Stable belts were not designed or manufactured by the MOD. They were bought in bulk, very often from an Indian or other Asian source (they are still some of the best in the world at heavy weaving!) by the Officer who ran the PRI Shop at the time.
The PRI kitty is the “private” money of the Regiment. Belts only had to be approved by Dress Regs (many were not, and were approved by the CO only! An example of this are the RHA Battery belts). The woven fabric remains the same, per Regiment, as it is “running feet” material from the roll. That leaves the choice of buckle only.
There were and are no specific buckle types to a type of unit. Cadets or Training or otherwise. There were no difference between stable belts and different Ranks, as the buying source was the same. However, there was an evolution of buckle types (although here, the PRI officer still had the last choice).
Herewith a rough timeline:
The original buckle was the single tongue leather buckle (as in the old sand coloured GS belt around 1900):
(I wore this buckle with The Royal Sussex Regt in 1964)
The second version was the wider, double or multi tongue leather buckle (around 1920) which originated from the “Horse Regiments”:
The third version is the one adapted direct from the 37/58/95 pattern Web Belt clasp and appeared in the early sixties:
(I wore this one in 1962 at AAS Arborfield)

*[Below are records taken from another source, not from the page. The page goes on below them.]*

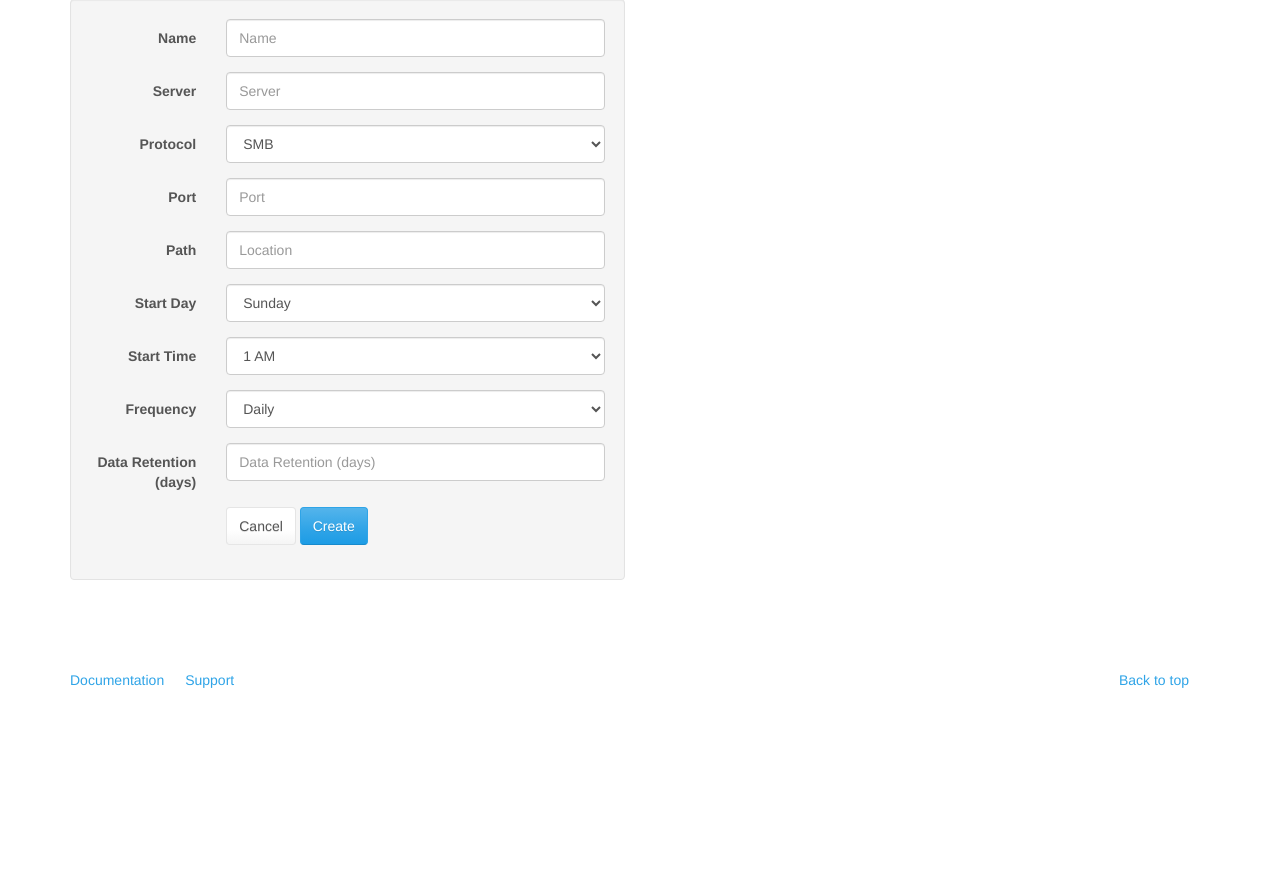
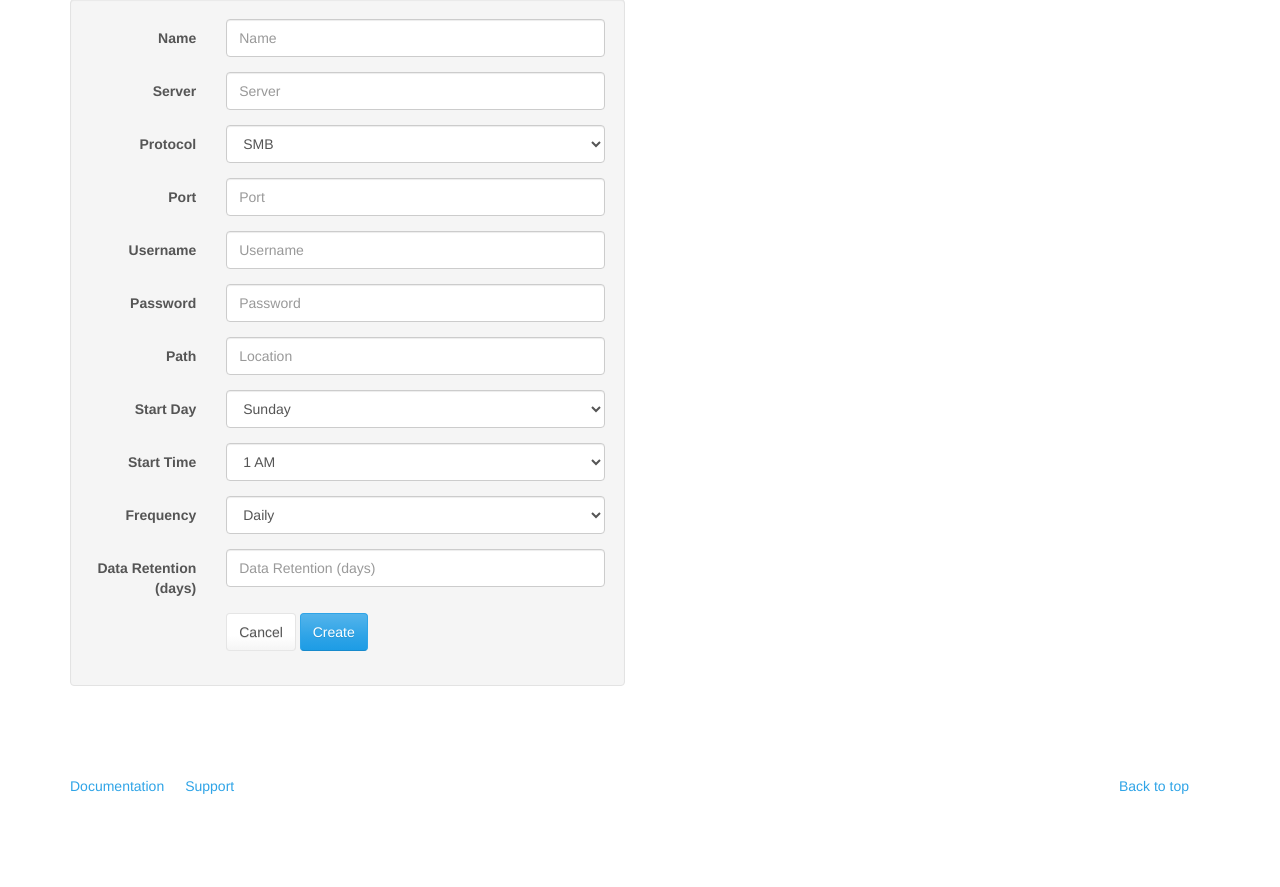
Before and after one commit to travcunn/storagebright-appliance, a Flask app: page /backups/new in a window 1280 px wide. Shown: the part 193-1080 px from the top of the page. Before the commit the page ends 881 px from the top, so only its background shows below. Run offline with Flask 2, Linux system fonts and the light colour scheme; a user stored in the database is signed in; tables that the repository leaves empty hold one stand-in row (values such as "Sample post"); some libraries are stand-ins or nearby versions.

Commit message:
Updated forms for authentication against remote servers.

```diff
--- a/app/templates/new-backup.html
+++ b/app/templates/new-backup.html
@@ -97,6 +97,27 @@
             </div>
 
             <div class="form-group">
+            <label for="inputUsername" class="col-lg-3 control-label">Username</label>
+            <div class="col-lg-9">
+                {{ form.username(class="form-control", placeholder="Username", for="inputUsername", required="") }}
+                {% for error in form.username.errors %}
+                    <div class="alert alert-danger" role="alert">{{ error }}</div>
+                {% endfor %}
+            </div>
+            </div>
+
+            <div class="form-group">
+            <label for="inputPassword" class="col-lg-3 control-label">Password</label>
+            <div class="col-lg-9">
+                {{ form.password(class="form-control", placeholder="Password", for="inputPassword", required="") }}
+                {% for error in form.password.errors %}
+                    <div class="alert alert-danger" role="alert">{{ error }}</div>
+                {% endfor %}
+            </div>
+            </div>
+
+
+            <div class="form-group">
             <label for="inputLocation" class="col-lg-3 control-label">Path</label>
             <div class="col-lg-9">
                 {{ form.location(class="form-control", placeholder="Location", for="inputLocation") }}
```
Also changed, not shown: app/templates/edit-backup.html (+20 -0 lines), make_user.py (+10 -2 lines), app.db (deleted).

The next version within this “evolution of buckles & Clasps” was the one which was adapted direct from the old white buff Dress belt, which originally carried the GS buckle for all units:

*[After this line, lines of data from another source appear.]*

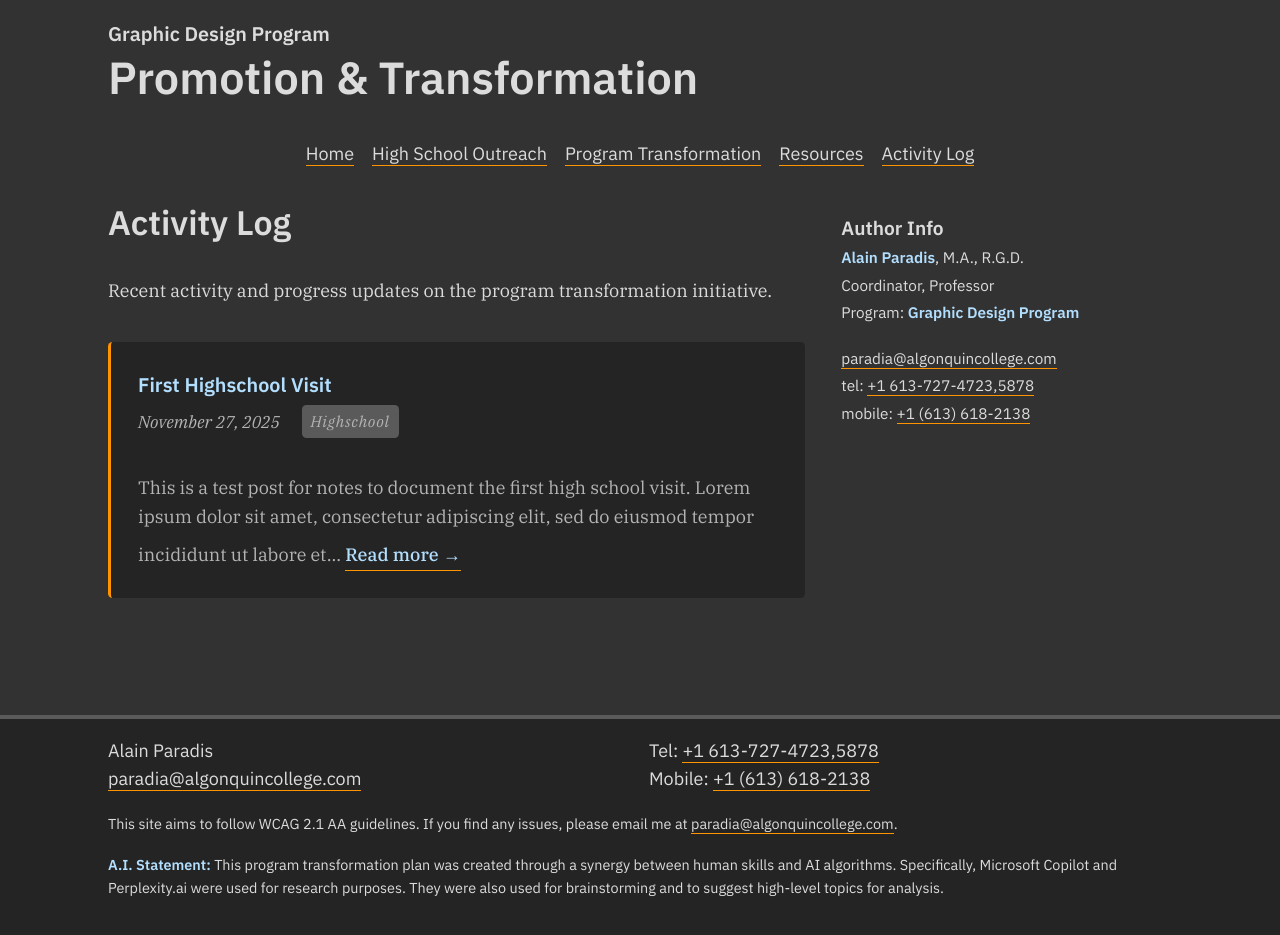
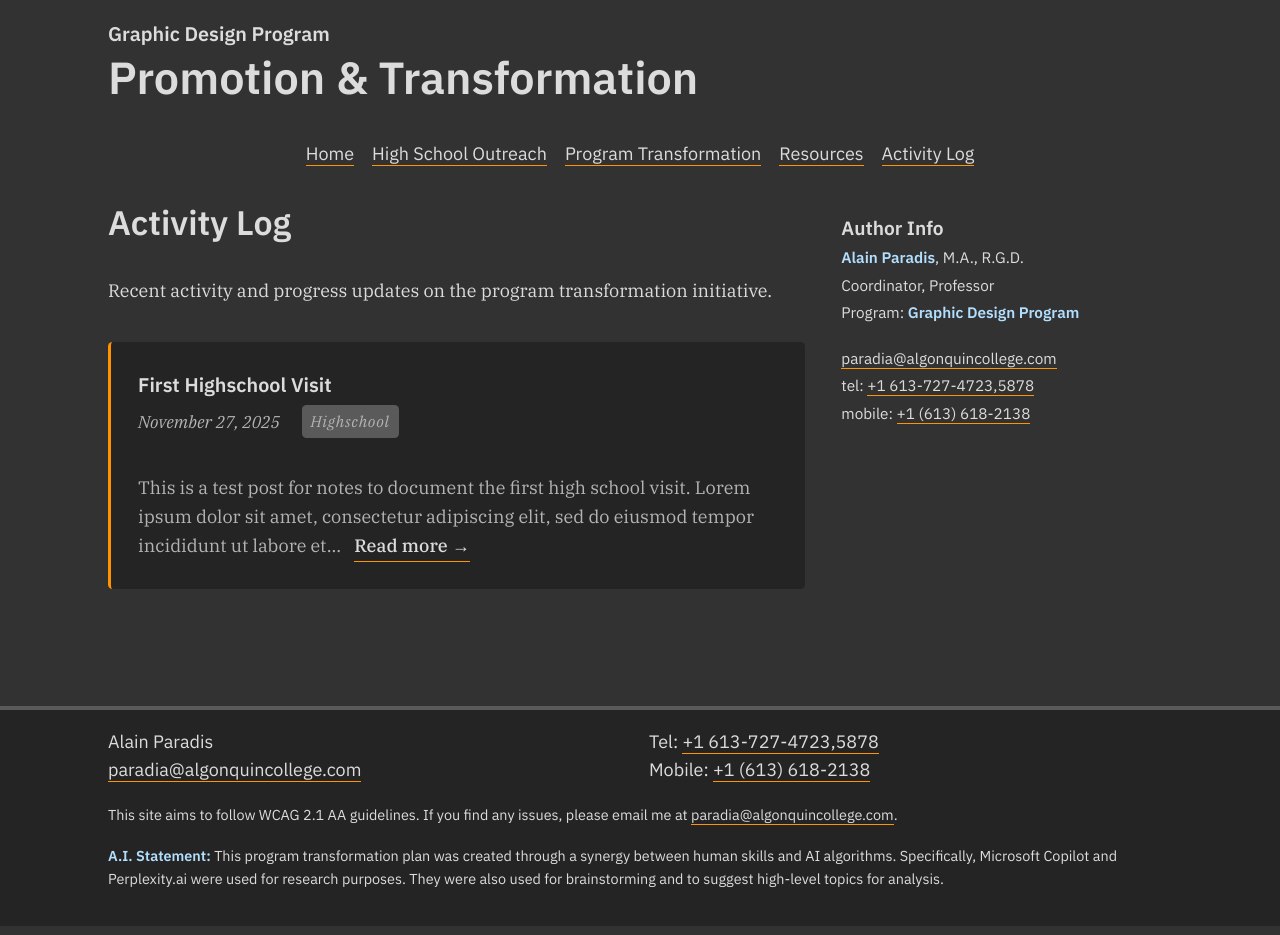
Before and after one commit to AlainParadis/program-transformation, a Jekyll site: the page built from blog.md, in a window 1280 px wide. Built offline with Jekyll 4.4.1, drawn with Linux system fonts in a browser that asks for light colours.

Commit message:
fix post preview link styling

```diff
--- a/css/styles.css
+++ b/css/styles.css
@@ -647,18 +647,6 @@ footer { font-family: var(--sans); }
 	margin: 0rem;
 }
 
-.post-preview a
-{
-	color: var(--blue-light);
-	text-decoration: none;
-}
-
-.post-preview a:hover
-{
-	text-decoration: underline;
-	color: var(--blue);
-}
-
 .post-excerpt
 {
 	margin-top: 0.75rem;
@@ -668,13 +656,6 @@ footer { font-family: var(--sans); }
 .read-more
 {
 	display: inline-block;
-	margin-top: 0.5rem;
-	color: var(--orange);
+	margin-left: 0.5rem;
 	font-weight: 500;
-	text-decoration: none;
 }
-
-.read-more:hover
-{
-	text-decoration: underline;
-}
```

So THIS: (originally Victorian)
Was adapted per Regiment, like THIS:
This was around the middle to end of the seventies. They still seem to be popular today.
Running almost parallel to the above from a date point of view, was the adaption of the rectangular Chrome plate and Cap Badge design.

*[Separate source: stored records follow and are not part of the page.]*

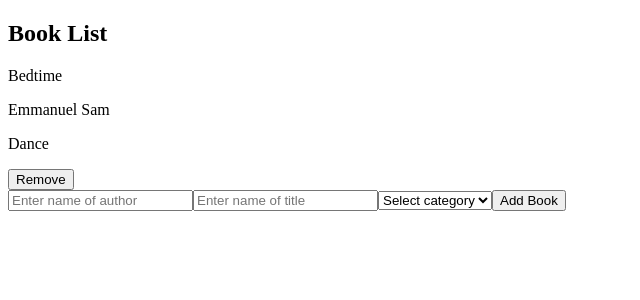
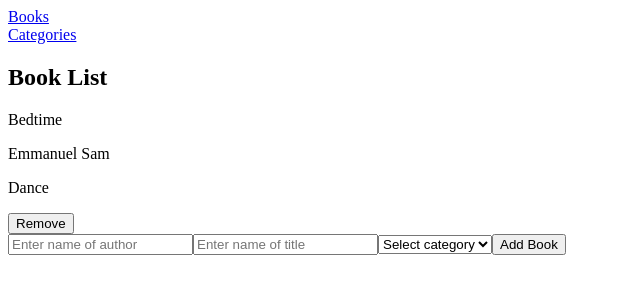
Before and after one commit to Gbengacode/book-store-app, a React (Create React App) app: page / in a window 1280 px wide. Shown: the top 300 px of the page, without its empty margins (0-640 px from the left). Built offline with nearby package versions, Linux system fonts and the light colour scheme.

Commit message:
Add Navbar to app.js

```diff
--- a/src/App.js
+++ b/src/App.js
@@ -2,15 +2,17 @@ import { Routes, Route } from 'react-router-dom';
 import BookList from './pages/BookList';
 import Categories from './pages/Categories';
 import './asset/main.css';
+import Navbar from './components/Navbar';
 
 function App() {
   return (
-
-    <Routes>
-      <Route path="/" element={<BookList />} />
-      <Route path="/categories" element={<Categories />} />
-    </Routes>
-
+    <>
+      <Navbar />
+      <Routes>
+        <Route path="/" element={<BookList />} />
+        <Route path="/categories" element={<Categories />} />
+      </Routes>
+    </>
   );
 }
 
```
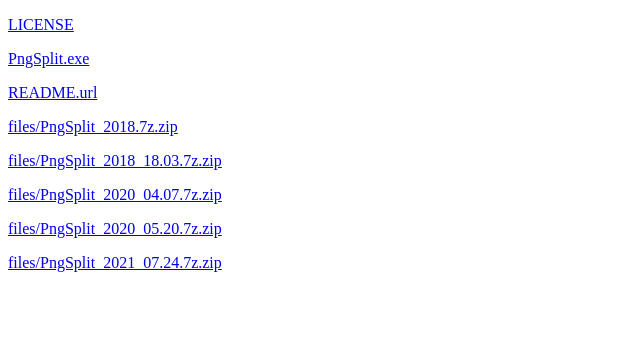
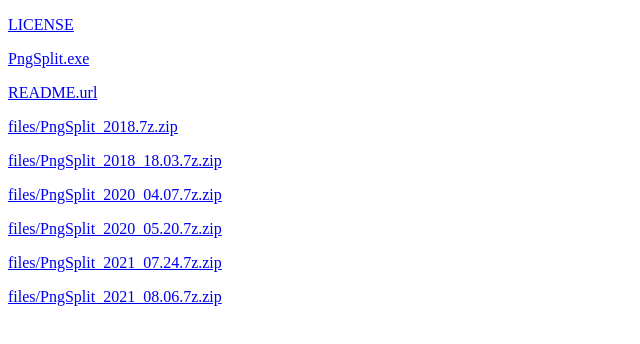
Before and after one commit to scimence/PngSplit, a plain HTML site: page index.html in a window 1280 px wide. Shown: the whole page, without its empty margins (0-640 px from the left). Drawn offline with Linux system fonts and the light colour scheme.

Commit message:
2021-08-06_20.04.22

```diff
--- a/index.html
+++ b/index.html
@@ -15,6 +15,7 @@
 <p style="text-align:justify"> <a target="_blank" href="https://gitee.com/scimence/PngSplit/raw/master/files/PngSplit_2020_04.07.7z.zip">files/PngSplit_2020_04.07.7z.zip</a></p>
 <p style="text-align:justify"> <a target="_blank" href="https://gitee.com/scimence/PngSplit/raw/master/files/PngSplit_2020_05.20.7z.zip">files/PngSplit_2020_05.20.7z.zip</a></p>
 <p style="text-align:justify"> <a target="_blank" href="https://gitee.com/scimence/PngSplit/raw/master/files/PngSplit_2021_07.24.7z.zip">files/PngSplit_2021_07.24.7z.zip</a></p>
+<p style="text-align:justify"> <a target="_blank" href="https://gitee.com/scimence/PngSplit/raw/master/files/PngSplit_2021_08.06.7z.zip">files/PngSplit_2021_08.06.7z.zip</a></p>
 </div>
 </body>
 
```
Also changed, not shown: MD5.txt, 1 other file.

(which I wore in Queens Regiment)
This was adapted directly from the New, white dress-belt made of cortelene, on which it appeared first. Today, many Regiments use the same buckle for their Dress Belt and their working stable-belt.
The latest addition (started to emerge in the eighties) are the modern clasp versions, which are much lighter than their GS type forbears and are designed with advanced optical quality.
Having explained the progression of fixing the stable-belt from the date aspect, we must add, that of course, all versions are still in use, irrespective of age. As long as they remain privately purchased items, design will apt to wander and will remain a matter of taste.